• Eclipse 27 – Eclipse 27
• ṘO – Athalase
• Back To R’lye – Chosen
• Magick Brother & Mystic Sister – Magick Brother & Mystic Sister
• Maremotus – Maremotus
• Mohama Saz – Quemar Las Naves
Early in 2020, so long ago – it feels like longer – a Spanish FaceBook acquaintance gave me a list of ten albums from Spanish artists he thought I should listen to. The article I wrote summarising my thoughts on those albums provoked perhaps the greatest reaction received from any review I have written, and I soon had enough suggestions thrown my way to compile a second article looking at Spanish progressive releases from 2020. It was always my intention to compile a third article, but I never quite found time, having so many albums that had been submitted for review that obviously took priority over a voluntary task such as this. With my backlog of albums for review down to only one, I couldn’t help but take the chance to revisit my Spanish odyssey, and work my way through some of the albums that had been thrown my way since my last article.
Eclipse 27’s album begins with a spacey symphonic sweep that could not be more majestic, before dipping in and out of various jazzy and upbeat transitions, and resting on a delicate and mournful piano piece. It’s an engaging and eclectic introduction to the mixture of sounds you can find on the rest of the album. It’s undoubtedly space rock, but not as it’s often heard. Indeed, this is probably the greatest attraction to the album, which plays with almost every space rock trope, but blends them with sounds and moods not normally heard in that realm. The only track that doesn’t appeal to me, Venusianos de Ojos Azules is just too conventional and one-dimensional compared to the rest of the album, and thus sounds quite out of place.

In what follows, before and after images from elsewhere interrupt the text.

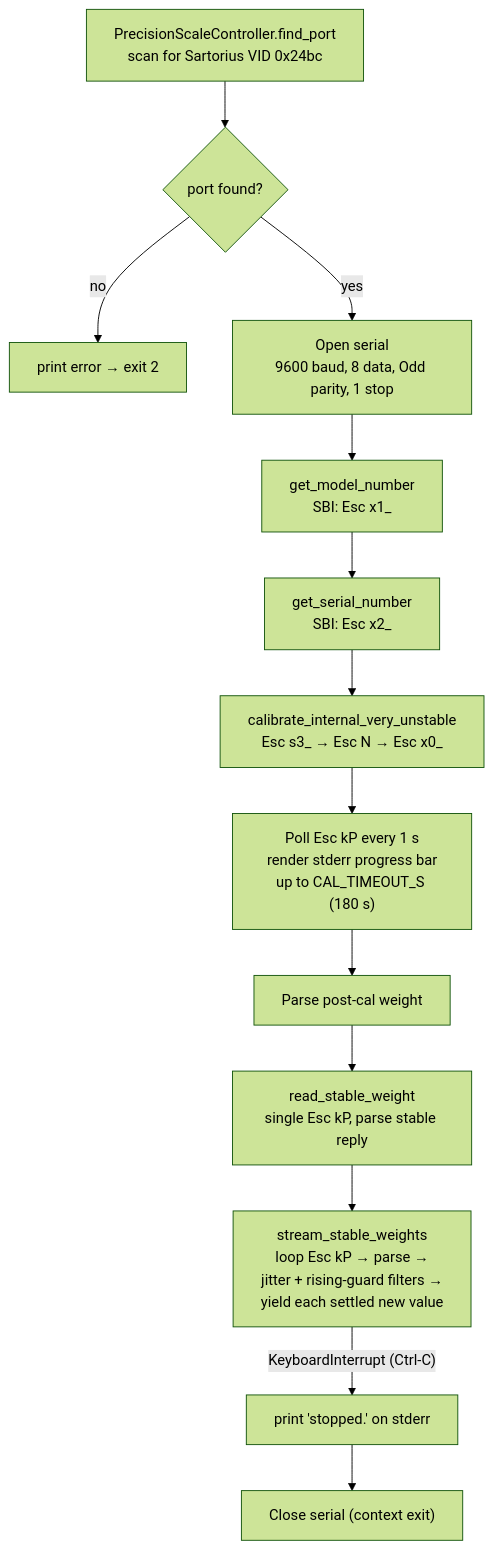
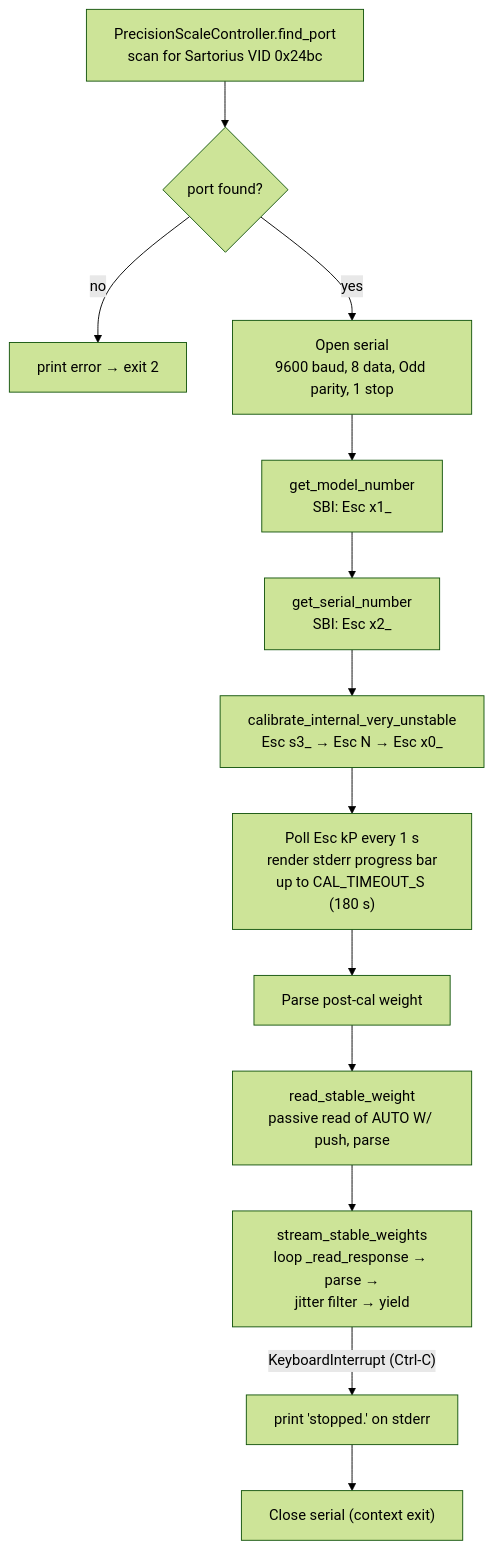
One commit to coport-uni/PrecisionScaleController changed the diagram in README.md. Above: the diagram before and after it, drawn with Mermaid (forest theme). The commit also changed other lines of this file and 5 other files, not shown here.

First line of the commit message:
refactor(scale): switch to AUTO W/ + passive read (Approach B) (#15)

````diff
--- a/README.md
+++ b/README.md
@@ -54,15 +55,15 @@
 ```mermaid
 flowchart TD
     A["PrecisionScaleController.find_port<br/>scan for Sartorius VID 0x24bc"] --> B{port found?}
     B -- no --> Z["print error → exit 2"]
     B -- yes --> C["Open serial<br/>9600 baud, 8 data, Odd parity, 1 stop"]
     C --> D["get_model_number<br/>SBI: Esc x1_"]
     D --> E["get_serial_number<br/>SBI: Esc x2_"]
     E --> F["calibrate_internal_very_unstable<br/>Esc s3_ → Esc N → Esc x0_"]
     F --> G["Poll Esc kP every 1 s<br/>render stderr progress bar<br/>up to CAL_TIMEOUT_S (180 s)"]
     G --> H["Parse post-cal weight"]
-    H --> I["read_stable_weight<br/>single Esc kP, parse stable reply"]
-    I --> J["stream_stable_weights<br/>loop Esc kP → parse →<br/>jitter + rising-guard filters →<br/>yield each settled new value"]
+    H --> I["read_stable_weight<br/>passive read of AUTO W/ push, parse"]
+    I --> J["stream_stable_weights<br/>loop _read_response → parse →<br/>jitter filter → yield"]
     J -- "KeyboardInterrupt (Ctrl-C)" --> K["print 'stopped.' on stderr"]
     K --> L["Close serial (context exit)"]
 ```
````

It’s more like a classic RPI ballad from the ’70s than the more spacey and schizophrenic sounds which otherwise chime and clash so beautifully throughout.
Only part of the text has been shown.